What this court finds reasonable for officers (destroying a house) does not align with what any “reasonable” non-cop would willingly permit when consenting to a search of their residence.
In concluding that the officers performed a search consistent with West’s consent, the majority does what no court has before—it holds that a “typical reasonable person” consenting to an entry to look for a suspect could be understood by a competent police officer as consenting to damage to his or her home so extreme that renders it uninhabitable for months.
There is still no finding that destroying a house while performing a consensual search is a violation of rights. The Ninth punted on drawing the line following this case, leaving officers free to “cause canisters to enter” houses in the future when performing searches for suspects.
The Institute for Justice wants some precedent set. It’s asking the Supreme Court to rule on this issue. The petition [PDF] seeks a ruling that would prevent officers from dodging lawsuits from citizens rendered homeless by consensual searches.
Whether an officer who has consent to “get inside” a house but instead destroys it from the outside is entitled to qualified immunity in the absence of precisely factually on-point caselaw.
It’s a valid question. It’s far more valid than the Ninth’s conclusion: that consent to search is consent to destruction. Even given the circumstances of this case — a potentially armed felon who was supposedly suicidal — the officers had options they normally didn’t have during warrant service: specifically, permission to enter the home and a key that unlocked the front and back doors.
Instead of using the key to enter the house (or at least attempt to — the front door also had a chain securing it, but it’s not like a bunch of tear gas grenades were going to dislodge the chain), the cops decided to call in the SWAT team. They left the premises, met with the SWAT team, came up with a plan and did a couple of dry runs and three hours later, decided to start the “search.”
It wasn’t until 4.5 hours later the key was even tried. It unlocked the back door, but redundantly because the glass had already been shattered by tear gas canisters, allowing officers to reach inside and unlock the door.
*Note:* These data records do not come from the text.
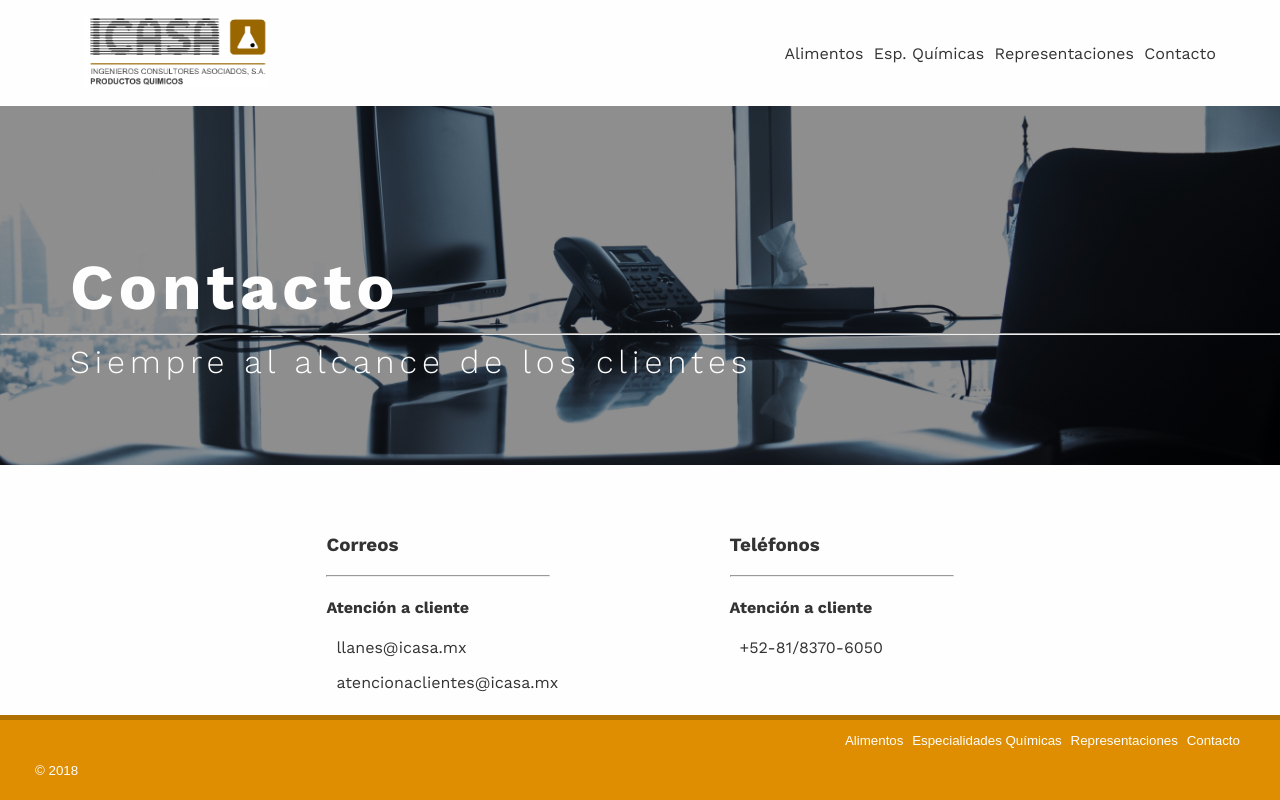
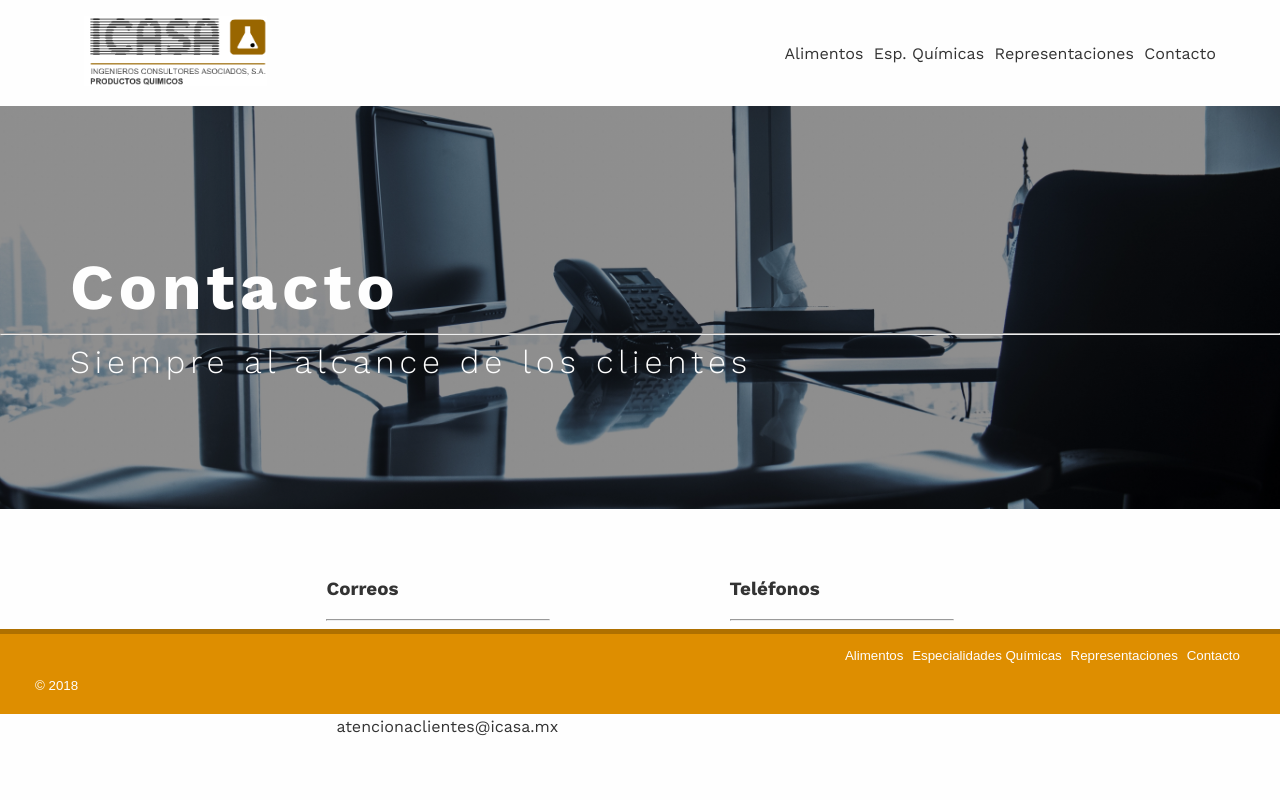
Before and after one commit to psanchezp/icasa_web, a PHP site: page /contacto.html in a window 1280 px wide. Run offline with PHP 8.4, Linux system fonts and the light colour scheme.

Commit message:
Modified contact footer

```diff
--- a/style/contact.css
+++ b/style/contact.css
@@ -218,13 +218,11 @@ ul {
 div.grid-item:hover {
   filter: brightness(150%); }
 
+body {
+  grid-template-rows: 106px auto 80px; }
+
 .text-section {
   grid-column: 2; }
-
-footer {
-  position: absolute;
-  bottom: 0px;
-  width: 100%; }
 
 .banner {
   grid-row: 2;
--- a/style/contact.scss
+++ b/style/contact.scss
@@ -9,14 +9,12 @@
   background-position: center center;
 }
 
+body {
+  grid-template-rows: 106px auto 80px;
+}
+
 .text-section {
   grid-column: 2;
-}
-
-footer {
-  position: absolute;
-  bottom: 0px;
-  width: 100%;
 }
 
 .banner {
```
Also changed, not shown: 1 other file.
As the petition points out, there’s no reason to find precedent that directly aligns with law enforcement’s actions here. It should have been plainly apparent to the officers that their actions were unreasonable.
The dissent did not purport to find a “closely similar case[ ] to guide the clearly established law inquiry[.]” App. 27. Instead, it found no such case was necessary because any competent officer would have understood he could not lawfully destroy a house simply because he had consent to enter it.
This should be obvious. If it were a car being searched, a person’s consent to a search would not justify officers towing the vehicle to place away from the public and detonating it just because of the slim possibility something inside it might pose a threat to officers.
Hopefully, the Supreme Court will take a look at this case, rather than decide it’s up to the lower court to set a bunch of conflicting precedent — or far more likely, continue kicking the QI can down the road. Giving officers permission to search your house should never mean giving them permission to leave you with no place to live.